As the winds of a leap year weather storm continued to blow through Lebanon, Beirut stocks were staging their own leap. The BLOM Stock Index grew 3.1 percent in February and 0.42 percent to 1,201.1 points during the week ending March 2, marking the longest streak of gains in over a year.
The rise, however, fell significantly short of exceptional performance at most regional stock exchanges. “Syria and Lebanon’s economies are linked through trade, finance and tourism, so the Lebanese economy felt more the repercussions of the Syrian and Egyptian events than other regional players and that impacted investor expectations,” economist Elie Yachoui said in an interview.

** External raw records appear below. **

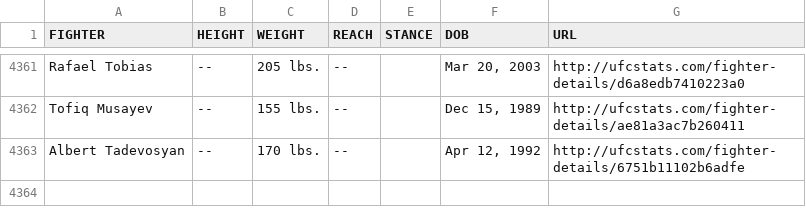
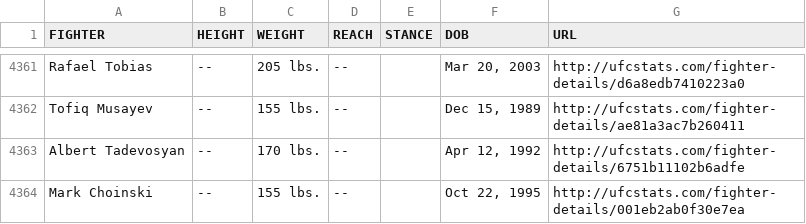
Before and after one commit to Greco1899/scrape_ufc_stats, a CSV file: ufc_fighter_tott.csv, drawn as a sheet; only a part is shown, gaps mark what is left out; the diff names each change by its address in the sheet, - before the commit and + after, or states it on an @@ line.

Commit message:
2025-05-31 data refresh

```diff
--- a/ufc_fighter_tott.csv
+++ b/ufc_fighter_tott.csv
+row 4364: Mark Choinski | -- | 155 lbs. | -- |  | Oct 22, 1995 | http://ufcstats.com/fighter-details/001eb2ab0f30e7ea
```
Also changed, not shown: ufc_fighter_details.csv.
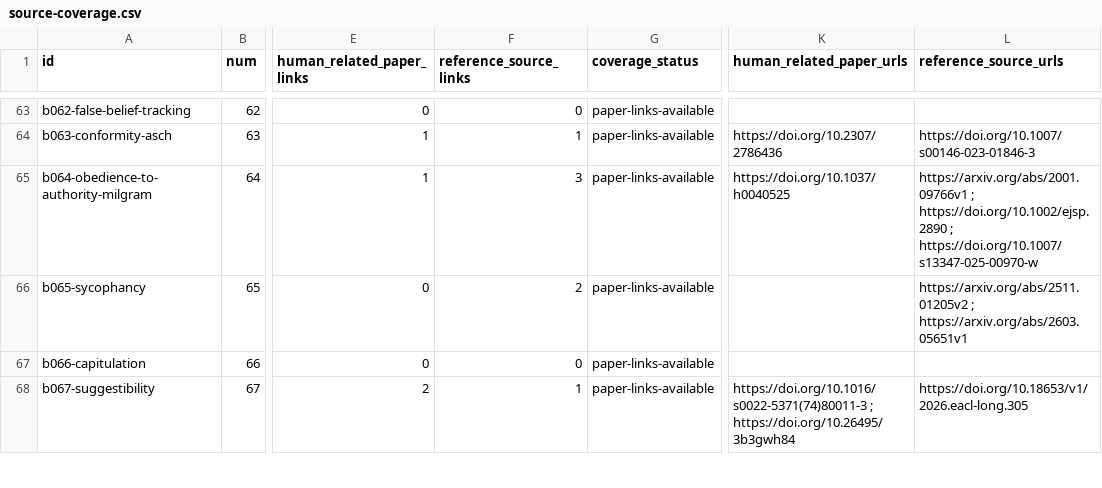
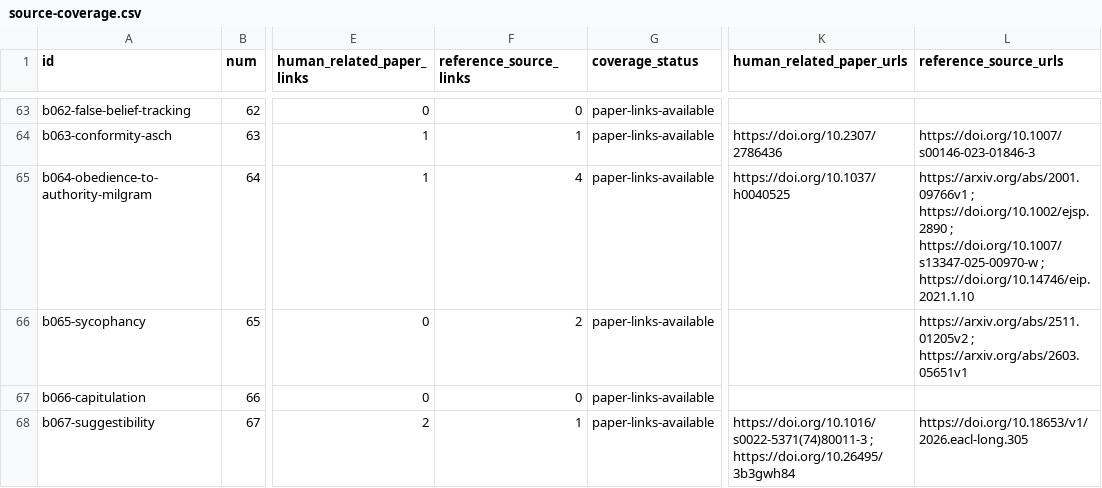
Before and after one commit to danlex/ethicalhive, a CSV file: docs/source-coverage.csv, drawn as a sheet; only a part is shown, gaps mark what is left out; the diff covers the shown part only; the diff names each change by its address in the sheet, - before the commit and + after, or states it on an @@ line.

Commit message:
Review PDF 308; distinguish original pilot and secondary evidence

```diff
--- a/docs/source-coverage.csv
+++ b/docs/source-coverage.csv
-F65 (reference_source_links): 3
+F65 (reference_source_links): 4
-L65 (reference_source_urls): …; https://doi.org/10.1007/s13347-025-00970-w
+L65 (reference_source_urls): …; https://doi.org/10.1007/s13347-025-00970-w ; https://doi.org/10.14746/eip.2021.1.10
```
Also changed, not shown: 6 edited cells elsewhere in this file, 11 other files.
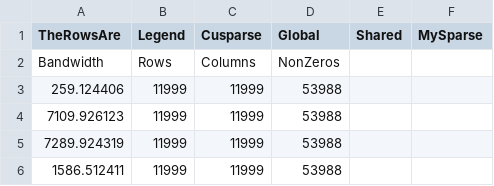
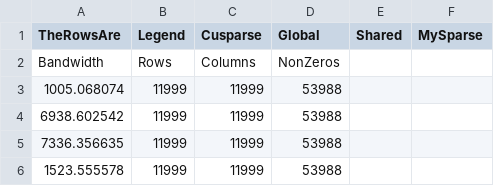
Before and after one commit to Sminnitex/FinalProject_GPUComputing, a CSV file: output/Matrix7.csv, drawn as a sheet.

```diff
--- a/output/Matrix7.csv
+++ b/output/Matrix7.csv
@@ -2,5 +2,5 @@ TheRowsAre,Legend,Cusparse,Global,Shared,MySparse
 Bandwidth,Rows,Columns,NonZeros
-259.124406,11999,11999,53988
-7109.926123,11999,11999,53988
-7289.924319,11999,11999,53988
-1586.512411,11999,11999,53988
+1005.068074,11999,11999,53988
+6938.602542,11999,11999,53988
+7336.356635,11999,11999,53988
+1523.555578,11999,11999,53988
```
Also changed, not shown: output/Matrix4.csv, output/Matrix8.csv, 8 other files.
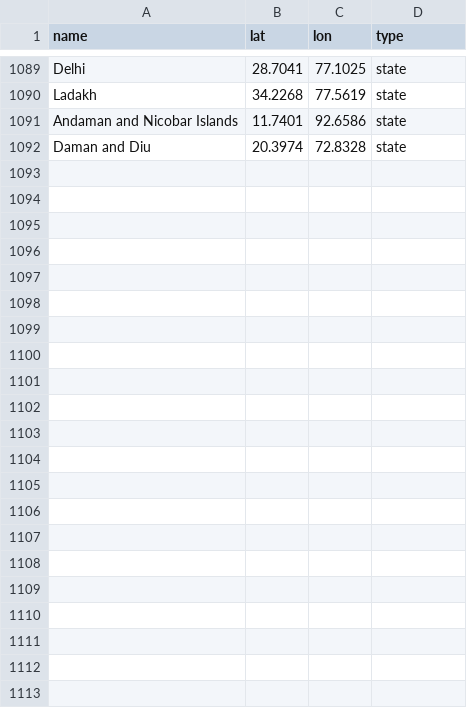
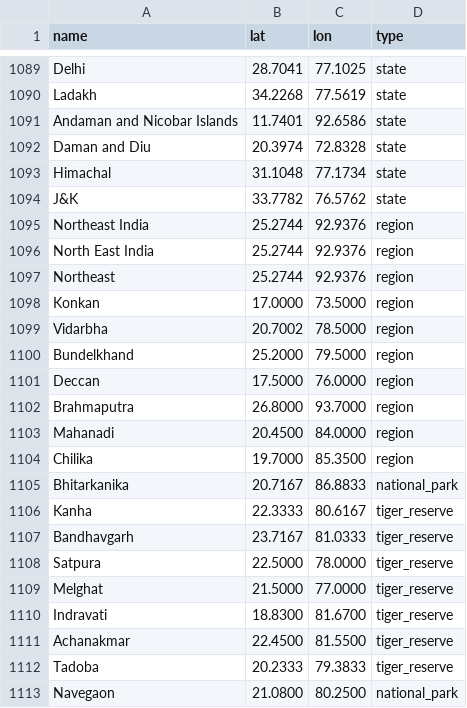
Before and after one commit to nikunjfriends25-droid/wildlife-news-map, a CSV file: data/india_pa_gazetteer.csv, drawn as a sheet; only a part is shown, gaps mark what is left out.

```diff
--- a/data/india_pa_gazetteer.csv
+++ b/data/india_pa_gazetteer.csv
@@ -1092 +1092,22 @@ Andaman and Nicobar Islands,11.7401,92.6586,state
 Daman and Diu,20.3974,72.8328,state
+Himachal,31.1048,77.1734,state
+J&K,33.7782,76.5762,state
+Northeast India,25.2744,92.9376,region
+North East India,25.2744,92.9376,region
+Northeast,25.2744,92.9376,region
+Konkan,17.0000,73.5000,region
+Vidarbha,20.7002,78.5000,region
+Bundelkhand,25.2000,79.5000,region
+Deccan,17.5000,76.0000,region
+Brahmaputra,26.8000,93.7000,region
+Mahanadi,20.4500,84.0000,region
+Chilika,19.7000,85.3500,region
+Bhitarkanika,20.7167,86.8833,national_park
+Kanha,22.3333,80.6167,tiger_reserve
+Bandhavgarh,23.7167,81.0333,tiger_reserve
+Satpura,22.5000,78.0000,tiger_reserve
+Melghat,21.5000,77.0000,tiger_reserve
+Indravati,18.8300,81.6700,tiger_reserve
+Achanakmar,22.4500,81.5500,tiger_reserve
+Tadoba,20.2333,79.3833,tiger_reserve
+Navegaon,21.0800,80.2500,national_park
```
Also changed, not shown: 4 other files.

The BSI’s 2.1 percent year-to-date gain in 2012 is overshadowed by Egypt’s 46 percent and Dubai’s 27 percent index increases. The S&P Pan Arab Composite Index, which measures the average performance of select MENA market indexes, is also up 10.5 percent through March 2.

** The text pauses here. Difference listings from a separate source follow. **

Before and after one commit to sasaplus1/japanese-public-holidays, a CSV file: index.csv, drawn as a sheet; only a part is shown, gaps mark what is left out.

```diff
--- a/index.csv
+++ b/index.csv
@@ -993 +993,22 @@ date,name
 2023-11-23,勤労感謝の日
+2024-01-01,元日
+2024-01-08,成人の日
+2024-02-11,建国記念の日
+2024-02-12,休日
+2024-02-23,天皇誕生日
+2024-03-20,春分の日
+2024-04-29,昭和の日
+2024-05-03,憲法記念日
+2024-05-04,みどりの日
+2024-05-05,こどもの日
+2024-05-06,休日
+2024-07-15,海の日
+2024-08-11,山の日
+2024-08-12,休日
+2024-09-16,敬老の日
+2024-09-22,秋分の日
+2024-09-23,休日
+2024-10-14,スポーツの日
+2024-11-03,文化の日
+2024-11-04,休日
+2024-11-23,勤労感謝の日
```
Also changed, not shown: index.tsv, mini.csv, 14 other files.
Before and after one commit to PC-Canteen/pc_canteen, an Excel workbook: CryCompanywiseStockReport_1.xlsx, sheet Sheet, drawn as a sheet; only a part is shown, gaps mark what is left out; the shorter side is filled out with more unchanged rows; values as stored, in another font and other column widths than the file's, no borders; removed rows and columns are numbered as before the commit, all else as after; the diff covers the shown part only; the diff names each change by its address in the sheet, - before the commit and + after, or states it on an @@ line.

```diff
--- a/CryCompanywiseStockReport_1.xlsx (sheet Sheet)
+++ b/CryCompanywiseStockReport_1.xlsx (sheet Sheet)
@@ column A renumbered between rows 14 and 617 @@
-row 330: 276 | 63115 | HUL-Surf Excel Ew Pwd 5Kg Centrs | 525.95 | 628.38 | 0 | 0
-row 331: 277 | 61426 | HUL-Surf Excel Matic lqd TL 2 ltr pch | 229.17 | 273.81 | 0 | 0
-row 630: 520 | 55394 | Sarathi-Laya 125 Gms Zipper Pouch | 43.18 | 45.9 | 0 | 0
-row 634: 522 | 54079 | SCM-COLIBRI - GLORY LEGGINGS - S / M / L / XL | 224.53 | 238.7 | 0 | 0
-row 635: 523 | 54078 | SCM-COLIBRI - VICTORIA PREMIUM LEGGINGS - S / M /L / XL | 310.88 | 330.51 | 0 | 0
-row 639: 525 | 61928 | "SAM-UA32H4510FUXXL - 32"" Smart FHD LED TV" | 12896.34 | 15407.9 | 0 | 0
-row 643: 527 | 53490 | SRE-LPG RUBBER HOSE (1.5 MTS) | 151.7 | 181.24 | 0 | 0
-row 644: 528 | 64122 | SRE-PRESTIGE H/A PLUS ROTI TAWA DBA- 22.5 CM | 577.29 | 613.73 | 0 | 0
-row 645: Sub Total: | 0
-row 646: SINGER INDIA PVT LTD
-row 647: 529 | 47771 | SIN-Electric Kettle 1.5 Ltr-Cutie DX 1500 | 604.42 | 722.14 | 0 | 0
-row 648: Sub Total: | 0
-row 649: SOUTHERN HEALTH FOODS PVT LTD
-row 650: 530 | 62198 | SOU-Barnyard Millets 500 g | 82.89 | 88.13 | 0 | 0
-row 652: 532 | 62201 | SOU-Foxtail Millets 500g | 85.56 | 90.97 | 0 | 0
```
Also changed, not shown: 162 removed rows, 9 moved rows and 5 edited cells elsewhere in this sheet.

Still, Lebanese market indicators remained strong during the latest week, with average daily traded shares jumping 22 percent to 111,653. Block trading in BLOM GDR and Byblos represented the bulk of trading on the BSE with the first advancing 0.9 percent to $7.82 and the latter holding its ground at $1.65.
Bank Audi, Lebanon’s biggest and most profitable bank, continued to top market performance as its listed shares advanced 1 percent to $6.25 and its GDRs hit $6.55, up 1.6 percent for the week. On the other hand, Solidere’s shares showed mixed results although both remained above the $14 level. Class A shares rose 0.8 percent to $14.11 while the Class B ended the week down 1 percent to $14.1.
With a market cap of $10.62 billion, the Middle East’s smallest stock market remains highly sensitive to political developments and to the performance of the banking and real estate sectors, all of which have deteriorated in the past 18 months.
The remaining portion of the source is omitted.